Marriott International Inc., the world's largest hotel company, reported a 13.8 percent decline in second-quarter profit yesterday, partly because of the high costs of a recent hotel acquisition deal and an initiative to make its beds more comfortable.
Although executives boasted of increased revenue, occupancy levels and room rates, investors reacted negatively to the earnings decline. Shares closed at $67.90 a share yesterday, down $2.50, or 3.55 percent.
The Bethesda company's profit dipped to $138 million (59 cents a share) from $160 million (67 cents) in the same period a year ago.
Marriott said the drop in profit stemmed largely from a $94 million non-cash write-off for its purchase of 32 hotels from CTF Holdings Ltd., which was part of a deal that ended litigation between the two companies. Marriott also took a $29 million hit for plush new bedding being bought for many of its hotels as part of a campaign to spruce up its rooms and image.
Marriott owns few of the more than 2,600 hotels it manages, which include the Marriott, Ritz-Carlton, Courtyard and Renaissance brands.
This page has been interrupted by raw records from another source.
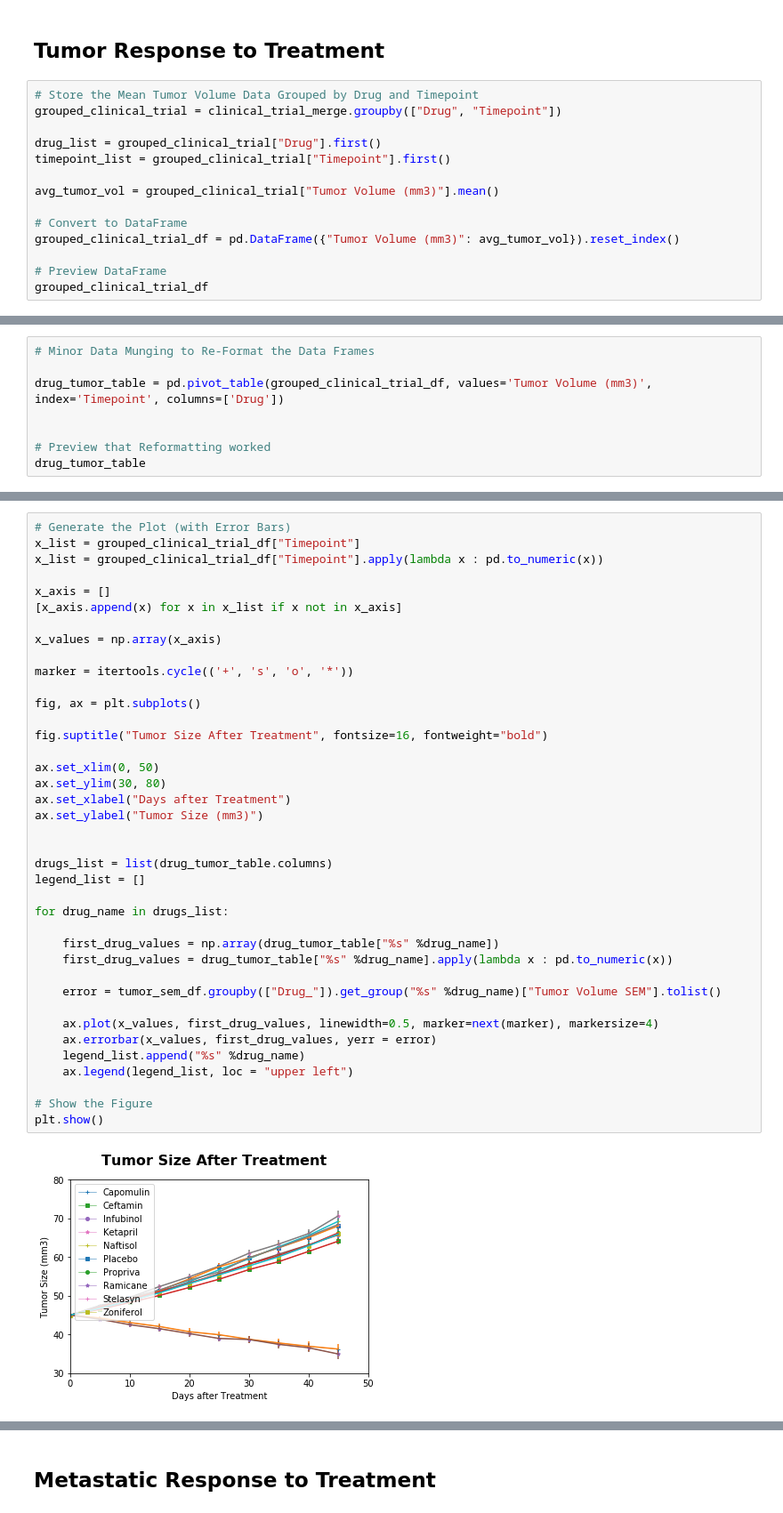
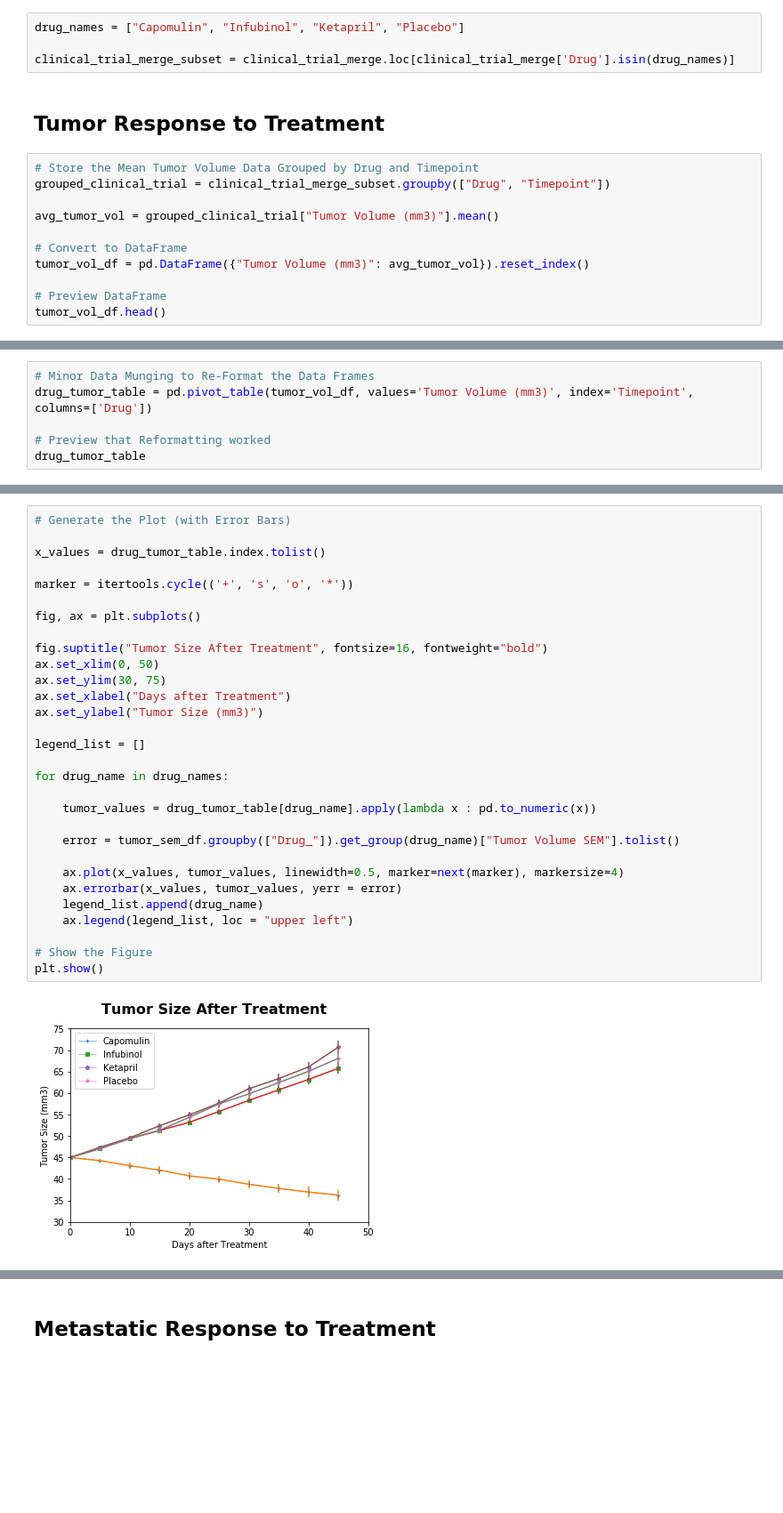
Before and after one commit to Blasda01/Pharmacy_Trials_Python, a Jupyter notebook: Pymaceuticals/pymaceuticals.ipynb, the cells around one changed output, grey strips where cells are left out. Shown: that part at 89% size. Cells and saved outputs as stored; diff of their text form; blank space fills up the shorter version.

```diff
--- a/Pymaceuticals/pymaceuticals.ipynb
+++ b/Pymaceuticals/pymaceuticals.ipynb
@@ -31,22 +31,23 @@ clinical_trial_merge.head()
 | 2 | b128 | 10 | 43.270852 | 0 | Capomulin |
 | 3 | b128 | 15 | 43.784893 | 0 | Capomulin |
 | 4 | b128 | 20 | 42.731552 | 0 | Capomulin |
+# %%
+drug_names = ["Capomulin", "Infubinol", "Ketapril", "Placebo"]
+
+clinical_trial_merge_subset = clinical_trial_merge.loc[clinical_trial_merge['Drug'].isin(drug_names)]
 # %% [markdown]
 ## Tumor Response to Treatment
 # %%
 # Store the Mean Tumor Volume Data Grouped by Drug and Timepoint
-grouped_clinical_trial = clinical_trial_merge.groupby(["Drug", "Timepoint"])
-
-drug_list = grouped_clinical_trial["Drug"].first()
-timepoint_list = grouped_clinical_trial["Timepoint"].first()
+grouped_clinical_trial = clinical_trial_merge_subset.groupby(["Drug", "Timepoint"])
 
 avg_tumor_vol = grouped_clinical_trial["Tumor Volume (mm3)"].mean()
 
 # Convert to DataFrame
-grouped_clinical_trial_df = pd.DataFrame({"Tumor Volume (mm3)": avg_tumor_vol}).reset_index()
+tumor_vol_df = pd.DataFrame({"Tumor Volume (mm3)": avg_tumor_vol}).reset_index()
 
 # Preview DataFrame
-grouped_clinical_trial_df
+tumor_vol_df.head()
 # %% [output]
 |  | Drug | Timepoint | Tumor Volume (mm3) |
 | 0 | Capomulin | 0 | 45.000000 |
@@ -89,8 +78,6 @@ tumor_sem_df
 # %%
 # Minor Data Munging to Re-Format the Data Frames
-
-drug_tumor_table = pd.pivot_table(grouped_clinical_trial_df, values='Tumor Volume (mm3)', index='Timepoint', columns=['Drug'])
-
+drug_tumor_table = pd.pivot_table(tumor_vol_df, values='Tumor Volume (mm3)', index='Timepoint', columns=['Drug'])
 
 # Preview that Reformatting worked
 drug_tumor_table
@@ -110,44 +97,35 @@ drug_tumor_table
 # %%
 # Generate the Plot (with Error Bars)
-x_list = grouped_clinical_trial_df["Timepoint"]
-x_list = grouped_clinical_trial_df["Timepoint"].apply(lambda x : pd.to_numeric(x))
 
-x_axis = []
-[x_axis.append(x) for x in x_list if x not in x_axis]
-
-x_values = np.array(x_axis)
+x_values = drug_tumor_table.index.tolist()
 
 marker = itertools.cycle(('+', 's', 'o', '*'))
 
 fig, ax = plt.subplots()
 
 fig.suptitle("Tumor Size After Treatment", fontsize=16, fontweight="bold")
-
 ax.set_xlim(0, 50)
-ax.set_ylim(30, 80)
+ax.set_ylim(30, 75)
 ax.set_xlabel("Days after Treatment")
 ax.set_ylabel("Tumor Size (mm3)")
 
-
-drugs_list = list(drug_tumor_table.columns)
 legend_list = []
 
-for drug_name in drugs_list:
+for drug_name in drug_names:
 
-    first_drug_values = np.array(drug_tumor_table["%s" %drug_name])
-    first_drug_values = drug_tumor_table["%s" %drug_name].apply(lambda x : pd.to_numeric(x))
+    tumor_values = drug_tumor_table[drug_name].apply(lambda x : pd.to_numeric(x))
 
-    error = tumor_sem_df.groupby(["Drug_"]).get_group("%s" %drug_name)["Tumor Volume SEM"].tolist()
+    error = tumor_sem_df.groupby(["Drug_"]).get_group(drug_name)["Tumor Volume SEM"].tolist()
 
-    ax.plot(x_values, first_drug_values, linewidth=0.5, marker=next(marker), markersize=4)
-    ax.errorbar(x_values, first_drug_values, yerr = error)
-    legend_list.append("%s" %drug_name)
+    ax.plot(x_values, tumor_values, linewidth=0.5, marker=next(marker), markersize=4)
+    ax.errorbar(x_values, tumor_values, yerr = error)
+    legend_list.append(drug_name)
     ax.legend(legend_list, loc = "upper left")
 
 # Show the Figure
 plt.show()
 # %% [output]
-[figure, old version]
+[figure, new version]
 # %% [markdown]
 ![Tumor Response to Treatment](../Images/treatment.png)
 # %% [markdown]
```
Also changed, not shown: parts of 13 cells of this notebook, 1 other file.
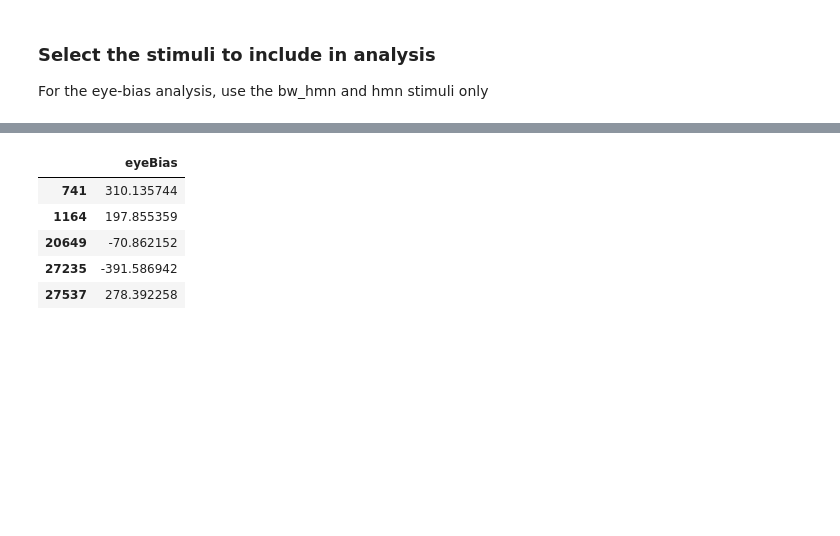
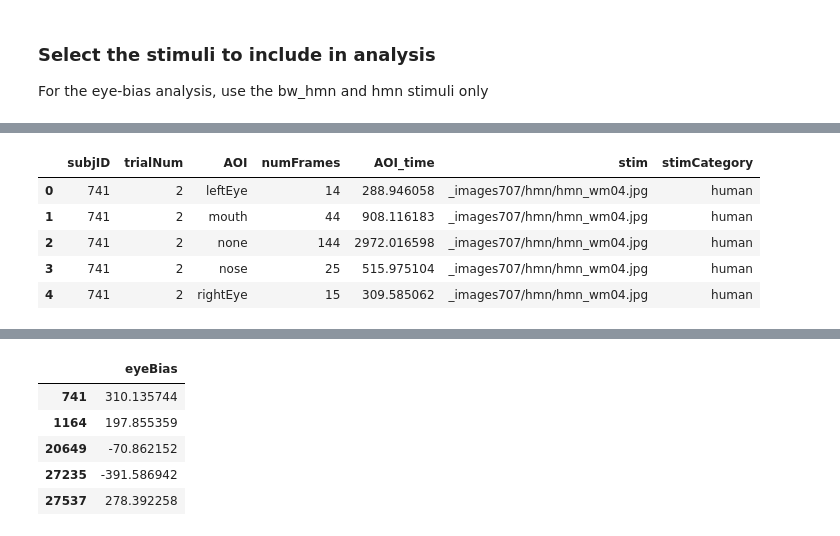
Before and after one commit to jeffmacinnes/cursorTracking, a Jupyter notebook: analysis/eyeBias/eyeBias_analysis.ipynb, the cells around one changed output, grey strips where cells are left out. Cells and saved outputs as stored; diff of their text form; code cells hidden in the pictures; blank space fills up the shorter version.

```diff
--- a/analysis/eyeBias/eyeBias_analysis.ipynb
+++ b/analysis/eyeBias/eyeBias_analysis.ipynb
@@ -64,0 +144,12 @@ would return 1125ms spent on 'leftEye' for that trial. For every trial, the eye-
+# %%
+df_byAOIs['stim'] = df_byAOIs.apply(labelStim, axis=1)
+df_byAOIs['stimCategory'] = df_byAOIs.apply(labelCategory, axis=1)
+
+df_byAOIs.head()
+# %% [output]
+|  | subjID | trialNum | AOI | numFrames | AOI_time | stim | stimCategory |
+| 0 | 741 | 2 | leftEye | 14 | 288.946058 | _images707/hmn/hmn_wm04.jpg | human |
+| 1 | 741 | 2 | mouth | 44 | 908.116183 | _images707/hmn/hmn_wm04.jpg | human |
+| 2 | 741 | 2 | none | 144 | 2972.016598 | _images707/hmn/hmn_wm04.jpg | human |
+| 3 | 741 | 2 | nose | 25 | 515.975104 | _images707/hmn/hmn_wm04.jpg | human |
+| 4 | 741 | 2 | rightEye | 15 | 309.585062 | _images707/hmn/hmn_wm04.jpg | human |
```
Also changed, not shown: parts of 51 cells of this notebook.
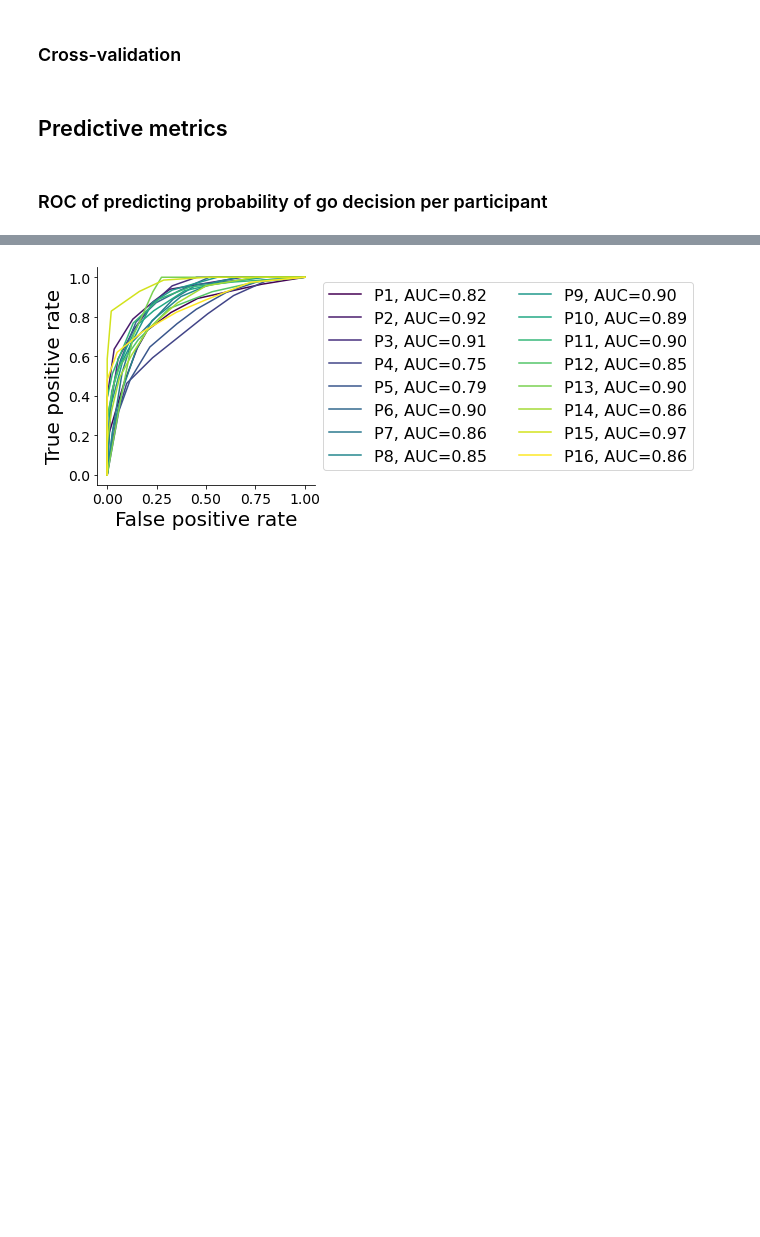
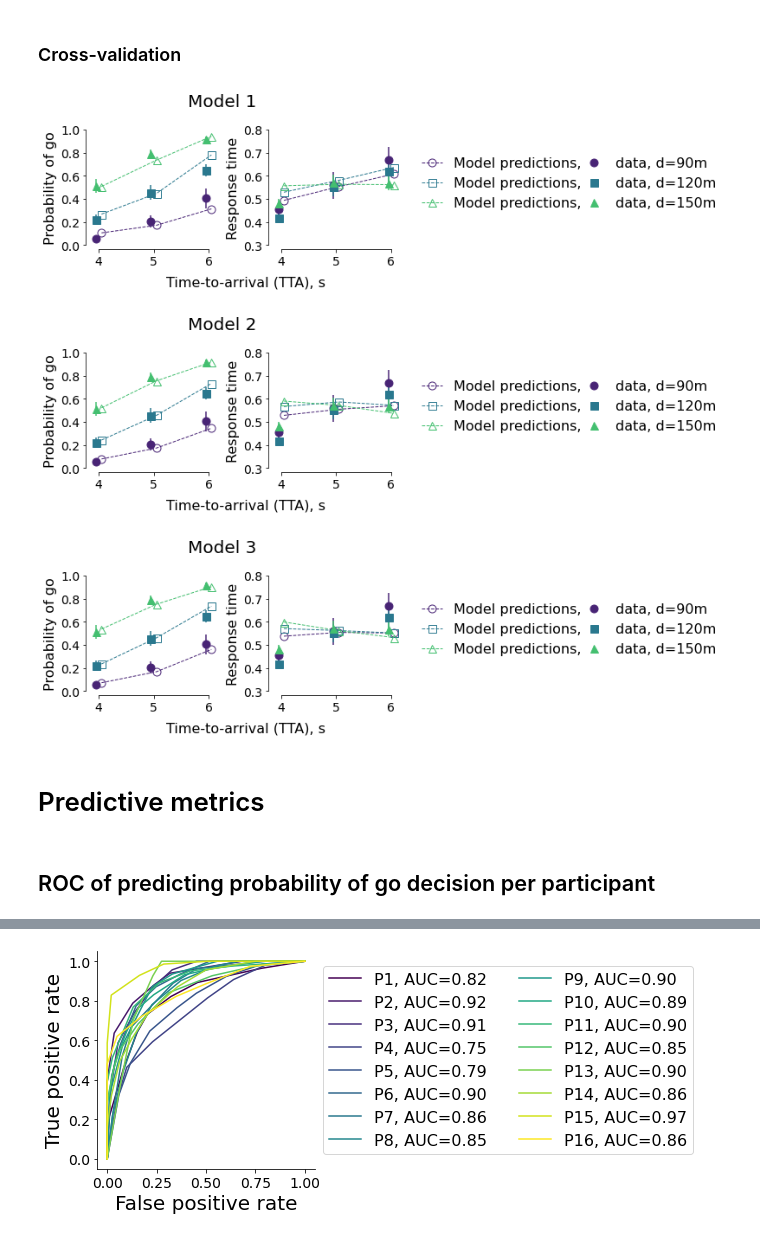
Before and after one commit to cherepaha/evidence_accumulation_in_gap_acceptance, a Jupyter notebook: data_and_model_analysis/06_supplementary_figures.ipynb, the cells around one changed output, grey strips where cells are left out. Cells and saved outputs as stored; diff of their text form; code cells hidden in the pictures; blank space fills up the shorter version.

```diff
--- a/data_and_model_analysis/06_supplementary_figures.ipynb
+++ b/data_and_model_analysis/06_supplementary_figures.ipynb
@@ -229,8 +229,19 @@ plt.savefig("../output/fig_SI_models_RT_dist.png", bbox_inches="tight")
 [figure]
 # %% [markdown]
 ### Cross-validation
+# %%
+for model_no in [1, 2, 3]:
+    model_measures_cv = pd.read_csv(all_models_simulation_results_path % (model_no, "cross_validation_8"))
+    fig = helper.plot_cross_validation(exp_measures, model_measures_cv)
+    fig.suptitle("Model %i" % (model_no), fontsize=20)
+    plt.tight_layout()
+plt.savefig("../output/fig_SI_model_cross_validation.png", bbox_inches="tight")
+# %% [output]
+[figure, added]
+[figure, added]
+[figure, added]
 # %% [markdown]
-## Predictive metrics
+# Predictive metrics
 # %%
 def get_RT_means_with_cutoff(data, groupby_cols, n_cutoff=2):
     mean = data.groupby(groupby_cols)["RT"].mean()
@@ -266,7 +277,7 @@ rt_by_condition = get_RT_means_with_cutoff(exp_measures[exp_measures.is_go_decis
 data_means = pd.DataFrame([p_go_by_condition, rt_by_condition]).T
 data_means_cv = data_means.groupby(["tta_condition", "d_condition"]).mean()
 # %% [markdown]
-### ROC of predicting probability of go decision per participant
+## ROC of predicting probability of go decision per participant
 # %%
 def get_positive_rates(df, threshold):
     df["model_is_go_decision"] = df["p_go_model"]>threshold
```
Also changed, not shown: parts of 15 cells of this notebook, 3 other files.
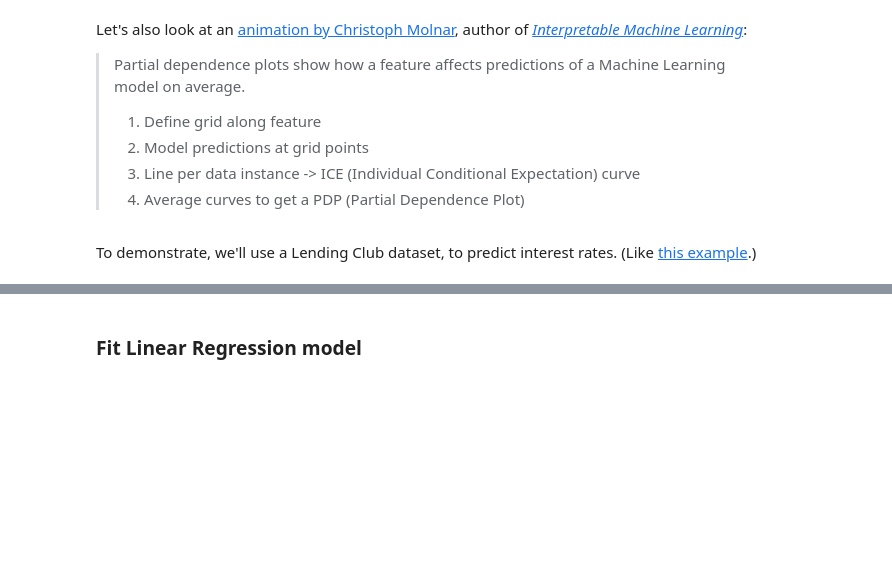
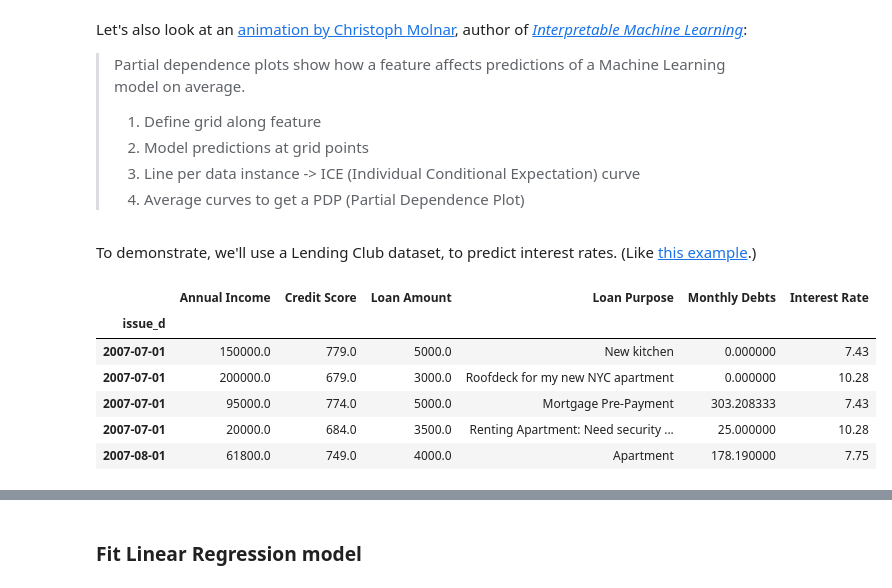
Before and after one commit to bloominstituteoftechnology/DS-Unit-2-Applied-Modeling, a Jupyter notebook: module4-model-interpretation/LS_DS_234.ipynb, the cells around one changed output, grey strips where cells are left out. Saved outputs shown, nothing was run; the diff lists cells and outputs as text; code cells hidden in the pictures; blank space fills up the shorter version.

```diff
--- a/module4-model-interpretation/LS_DS_234.ipynb
+++ b/module4-model-interpretation/LS_DS_234.ipynb
@@ -107,6 +107,16 @@ history = history.dropna()
 test = history[-10000:]
 val = history[-20000:-10000]
 train = history[:-20000]
+# %%
+train.head()
+# %% [output]
+|  | Annual Income | Credit Score | Loan Amount | Loan Purpose | Monthly Debts | Interest Rate |
+| issue_d |  |  |  |  |  |  |
+| 2007-07-01 | 150000.0 | 779.0 | 5000.0 | New kitchen | 0.000000 | 7.43 |
+| 2007-07-01 | 200000.0 | 679.0 | 3000.0 | Roofdeck for my new NYC apartment | 0.000000 | 10.28 |
+| 2007-07-01 | 95000.0 | 774.0 | 5000.0 | Mortgage Pre-Payment | 303.208333 | 7.43 |
+| 2007-07-01 | 20000.0 | 684.0 | 3500.0 | Renting Apartment: Need security ... | 25.000000 | 10.28 |
+| 2007-08-01 | 61800.0 | 749.0 | 4000.0 | Apartment | 178.190000 | 7.75 |
 # %%
 # Assign to X, y
 target = 'Interest Rate'
```
Also changed, not shown: parts of 8 cells of this notebook.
To entice hotel owners to invest in 300-thread-count sheets, extra pillows and more frequent duvet cleanings, Marriott agreed to help pay part of the costs.
The company, which had earlier forecast a full-year profit of $2.80 to $2.90 a share, now projects profit in the range of $2.68 to $2.78 a share after the expenses for the hotel acquisitions are factored in.
Marriott executives focused on what the company called "outstanding" second-quarter results on the revenue side.
Revenue jumped to $2.66 billion, up 11 percent from $2.4 billion. One factor was a 44 percent increase, to about $52 million, in fees that owners of hotel properties pay Marriott after a hotel meets certain profit targets.
Revenue per available room, a key measure of a hotel company's strength, was up 11.1 percent, as rising demand helped drive up room rates, which increased 8.9 percent worldwide and 8.5 percent in North America.
"It's been a long time since we have seen demand so strong in so many places and average pricing move up so quickly," Arne M. Sorenson, Marriott's executive vice president and chief financial officer, said in a call with analysts.
In a statement, J.W. Marriott Jr., the company's chairman and chief executive, said "occupancy and room rates improved due to accelerating corporate demand, growing group meeting attendance and increasing global travel."
The company opened about 6,000 rooms worldwide in the quarter, including at the new Renaissance Paris Vendome Hotel in France.
Still, financial analysts were disappointed that these factors did not translate into a stronger bottom line. The "quality of . . . results was less than we hoped," William Greene, a Morgan Stanley analyst, wrote in a note to investors. Another analyst, Steven E. Kent of Goldman Sachs Group Inc., described the results as "confusing."